Three universities are collaborating on a Pounds 1 million project to create an artificial heart valve that could transform cardiac surgery.
Patients whose diseased heart valves have to be replaced are at present fitted with either a biological or mechanical valve.
The biological type, usually grafted from pigs, degenerates over time and has to be replaced. The mechanical type induces blood clotting, and patients have to take anticoagulants for the rest of their life, which can cause side-effects ranging from nosebleeds to strokes.
Both valves work equally well, and the age of the patient normally determines which type is fitted: the biological valve avoids the need for extra drugs, but it has a lifespan of under ten years, deteriorating even more quickly in young people, who would then have to undergo further operations.
Glasgow, Liverpool and Leeds universities are working together on a three-year project to find a long-lasting valve that does not require lifelong medication.
David Wheatley, professor of cardiac surgery at Glasgow University, who is leading the research, said: "Anticoagulants are often either impractical or associated with a very high complication rate."
In countries with inadequate health care, young people with artificial heart valves had a high risk of fatal complications, he said. But even in Britain, where the National Health Service carries out around 7,000 valve implants a year, it was a drawback to have patients on permanent anticoagulation.
"A valve that doesn't clot would be a very big advance. We're hoping to get the best of biological valves with the durability of mechanical valves. People have been looking for this ever since the first heart valves were designed, but advances in materials and design make it more than likely that we will achieve what we want."
The Leeds group, headed by John Fisher, professor of mechanical engineering, has been extensively involved in developing biological and polyurethane heart valves, while David Williams, head of Liverpool's department of clinical engineering, is an international authority on biomaterials science, and particularly biocompatibility, the ability of biomaterials to function within the body without causing injury.

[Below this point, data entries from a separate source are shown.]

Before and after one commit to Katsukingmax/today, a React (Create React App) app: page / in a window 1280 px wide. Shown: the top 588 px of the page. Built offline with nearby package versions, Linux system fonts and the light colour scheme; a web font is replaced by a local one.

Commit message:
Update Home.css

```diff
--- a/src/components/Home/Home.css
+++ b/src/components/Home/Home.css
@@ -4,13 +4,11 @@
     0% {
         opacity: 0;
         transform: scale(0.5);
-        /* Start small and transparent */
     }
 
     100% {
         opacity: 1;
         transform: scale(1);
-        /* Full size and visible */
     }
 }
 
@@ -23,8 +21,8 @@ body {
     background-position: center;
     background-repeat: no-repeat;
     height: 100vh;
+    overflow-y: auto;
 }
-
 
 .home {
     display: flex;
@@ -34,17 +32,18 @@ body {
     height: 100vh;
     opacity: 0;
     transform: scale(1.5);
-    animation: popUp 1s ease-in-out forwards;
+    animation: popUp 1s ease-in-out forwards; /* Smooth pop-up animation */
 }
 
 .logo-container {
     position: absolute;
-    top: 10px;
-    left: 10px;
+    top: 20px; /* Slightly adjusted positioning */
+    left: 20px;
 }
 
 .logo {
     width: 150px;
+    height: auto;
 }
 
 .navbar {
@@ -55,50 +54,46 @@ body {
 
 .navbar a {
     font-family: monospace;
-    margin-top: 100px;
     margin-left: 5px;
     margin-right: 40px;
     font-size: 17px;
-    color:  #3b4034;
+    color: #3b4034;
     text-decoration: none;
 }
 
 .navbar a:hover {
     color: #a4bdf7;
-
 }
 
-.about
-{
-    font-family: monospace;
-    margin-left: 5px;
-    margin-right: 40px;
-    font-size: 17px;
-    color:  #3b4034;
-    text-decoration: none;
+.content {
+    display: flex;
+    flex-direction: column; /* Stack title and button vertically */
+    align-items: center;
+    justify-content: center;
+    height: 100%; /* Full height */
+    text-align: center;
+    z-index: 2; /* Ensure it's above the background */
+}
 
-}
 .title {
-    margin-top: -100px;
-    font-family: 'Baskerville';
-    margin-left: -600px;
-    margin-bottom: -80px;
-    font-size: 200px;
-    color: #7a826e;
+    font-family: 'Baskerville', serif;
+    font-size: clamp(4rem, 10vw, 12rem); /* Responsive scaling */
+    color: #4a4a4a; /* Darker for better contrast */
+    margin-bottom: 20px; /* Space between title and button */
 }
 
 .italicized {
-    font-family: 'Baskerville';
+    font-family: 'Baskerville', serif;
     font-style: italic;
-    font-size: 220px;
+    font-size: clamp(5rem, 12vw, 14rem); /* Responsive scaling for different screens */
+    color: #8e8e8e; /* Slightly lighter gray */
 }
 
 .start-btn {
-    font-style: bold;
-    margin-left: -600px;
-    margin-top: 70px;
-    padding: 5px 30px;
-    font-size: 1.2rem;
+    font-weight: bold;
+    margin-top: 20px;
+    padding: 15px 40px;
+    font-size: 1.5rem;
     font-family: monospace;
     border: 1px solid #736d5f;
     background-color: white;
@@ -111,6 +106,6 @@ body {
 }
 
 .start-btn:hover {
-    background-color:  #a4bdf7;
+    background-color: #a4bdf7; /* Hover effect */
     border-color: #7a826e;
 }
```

The Pounds 1 million funding has been awarded under the Government's MedLINK programme. Half will come from the Department of Health and the Physical Sciences Research Council, the remainder coming from AorTech Europe, a Lanarkshire medical company. If the research is successful, it would challenge the current American domination of the heart valve market.